Prima Networks is powered by Microgaming Software Systems and is also AAMS certified to offer poker and bingo in Italy. The company also operates in Estonia.


The British government will try once more to sell state-owned bookmaker The Tote.

Unloading the company, which takes bets on horseracing, football and other sports, is part of a wider sale of government assets designed to help the new Conservative government deal with a gaping budget deficit.

Poor market conditions were blamed for the previous Labour government’s decision to cancel a sale. The Tote was thought to be worth upwards of £300 million at the time.

Betting giants Paddy Power and Ladbrokes have previously said they could be interested. William Hill more recently has expressed an interest as well.

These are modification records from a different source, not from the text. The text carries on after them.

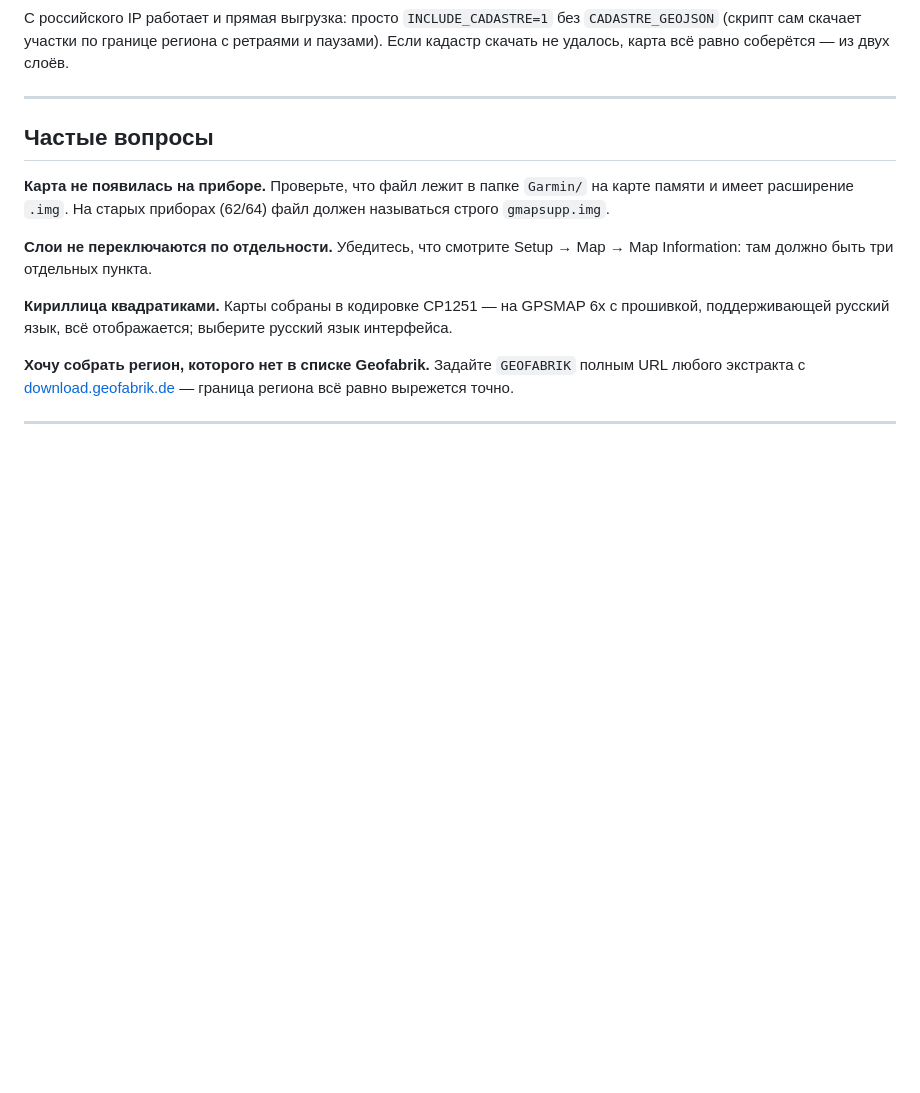
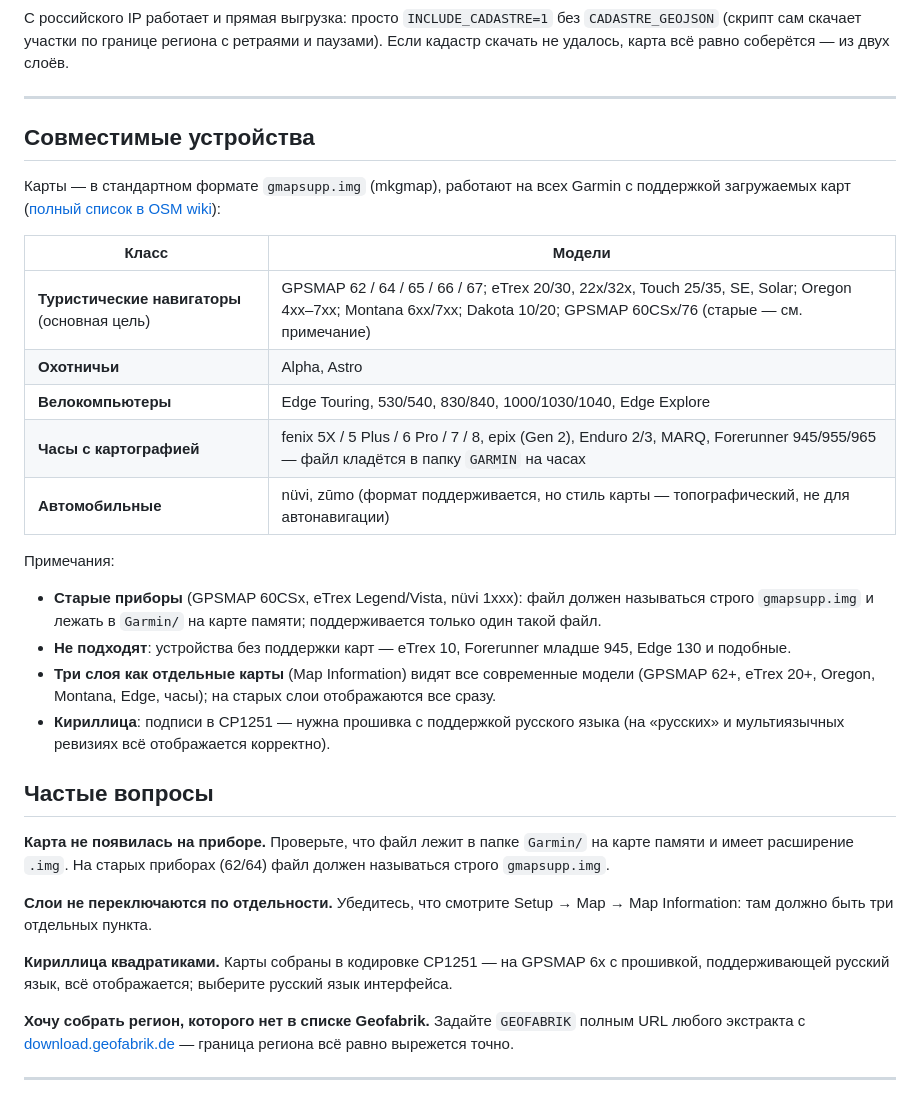
Before and after one commit to usr1c83/garmin-custom-map, a Markdown page: README.md, the part around one of its changes. Drawn GitHub-style; blank space fills up the shorter version.

Commit message:
releases: cadastre on by default, img size guard, README compat + screenshot
- release_regions.yaml: cadastre: true everywhere; run_all auto-picks
  cadastre/<region>.geojson when present, otherwise tries НСПД (proxy)
  and skips the layer gracefully
- scripts/build_with_size_guard.sh: CI keeps img under the 2 GiB
  release-asset limit by bumping contour step +5 m and rebuilding
  (up to 3 tries); size reported in job summary
- README: webgui screenshot (docs/img/webgui.png), supported Garmin
  device list with old-device and Cyrillic notes

Co-Authored-By: Claude Fable 5 <noreply@anthropic.com>
Claude-Session: https://claude.ai/code/session_01TuK2Nmunicp8zr5Je8fpNk

```diff
--- a/README.md
+++ b/README.md
@@ -116,6 +120,34 @@ REGION_NAME=myarea BOUNDARY_GEOJSON=region.geojson GEOFABRIK=central-fd ./docker
 соберётся — из двух слоёв.
 
 ---
+
+## Совместимые устройства
+
+Карты — в стандартном формате `gmapsupp.img` (mkgmap), работают на всех
+Garmin с поддержкой загружаемых карт
+([полный список в OSM wiki](https://wiki.openstreetmap.org/wiki/OSM_Map_On_Garmin)):
+
+| Класс | Модели |
+|---|---|
+| **Туристические навигаторы** (основная цель) | GPSMAP 62 / 64 / 65 / 66 / 67; eTrex 20/30, 22x/32x, Touch 25/35, SE, Solar; Oregon 4xx–7xx; Montana 6xx/7xx; Dakota 10/20; GPSMAP 60CSx/76 (старые — см. примечание) |
+| **Охотничьи** | Alpha, Astro |
+| **Велокомпьютеры** | Edge Touring, 530/540, 830/840, 1000/1030/1040, Edge Explore |
+| **Часы с картографией** | fenix 5X / 5 Plus / 6 Pro / 7 / 8, epix (Gen 2), Enduro 2/3, MARQ, Forerunner 945/955/965 — файл кладётся в папку `GARMIN` на часах |
+| **Автомобильные** | nüvi, zūmo (формат поддерживается, но стиль карты — топографический, не для автонавигации) |
+
+Примечания:
+
+* **Старые приборы** (GPSMAP 60CSx, eTrex Legend/Vista, nüvi 1xxx):
+  файл должен называться строго `gmapsupp.img` и лежать в `Garmin/`
+  на карте памяти; поддерживается только один такой файл.
+* **Не подходят**: устройства без поддержки карт — eTrex 10,
+  Forerunner младше 945, Edge 130 и подобные.
+* **Три слоя как отдельные карты** (Map Information) видят все
+  современные модели (GPSMAP 62+, eTrex 20+, Oregon, Montana, Edge,
+  часы); на старых слои отображаются все сразу.
+* **Кириллица**: подписи в CP1251 — нужна прошивка с поддержкой
+  русского языка (на «русских» и мультиязычных ревизиях всё
+  отображается корректно).
 
 ## Частые вопросы
 
```
Also changed, not shown: other parts of README.md (+5 -1 lines), docs/img/webgui.png (added), 4 other files.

Addressing current competition rules that might prevent a sale to Hills, Chief Executive Ralph Topping said, “We believe that the Office of Fair Trading needs to revisit the archaic competition tests which have looked at the market in terms of betting shops - the true market is a global one that includes online and betting exchanges.

He added, “We would be disappointed if the ‘open market’ sale was burdened with any onerous preconditions which might reduce the sale value of the Tote.”

Hills grew net revenue by 3 percent the first half of 2010, boosted by its “best ever” World Cup and a strong results from its online operations, the company said.

Net revenue rose to US$817.7 from $795.5 million in the first half of 2009, while William Hill Online enjoyed a robust 24 percent increase across all products, topping $191 million.

Bingo (up 52 percent to $15.4 million) and casino revenues (up 8 percent to $101.6 million) did well in the first half. Poker revenues, however,  suffered from a “seasonal decline,” down 5 percent to $16.3 million compared to last year, the company said.

Retail net revenue fell 1 percent to $601.5 million, with “outstanding football World Cup” results offset by “poor horseracing results”.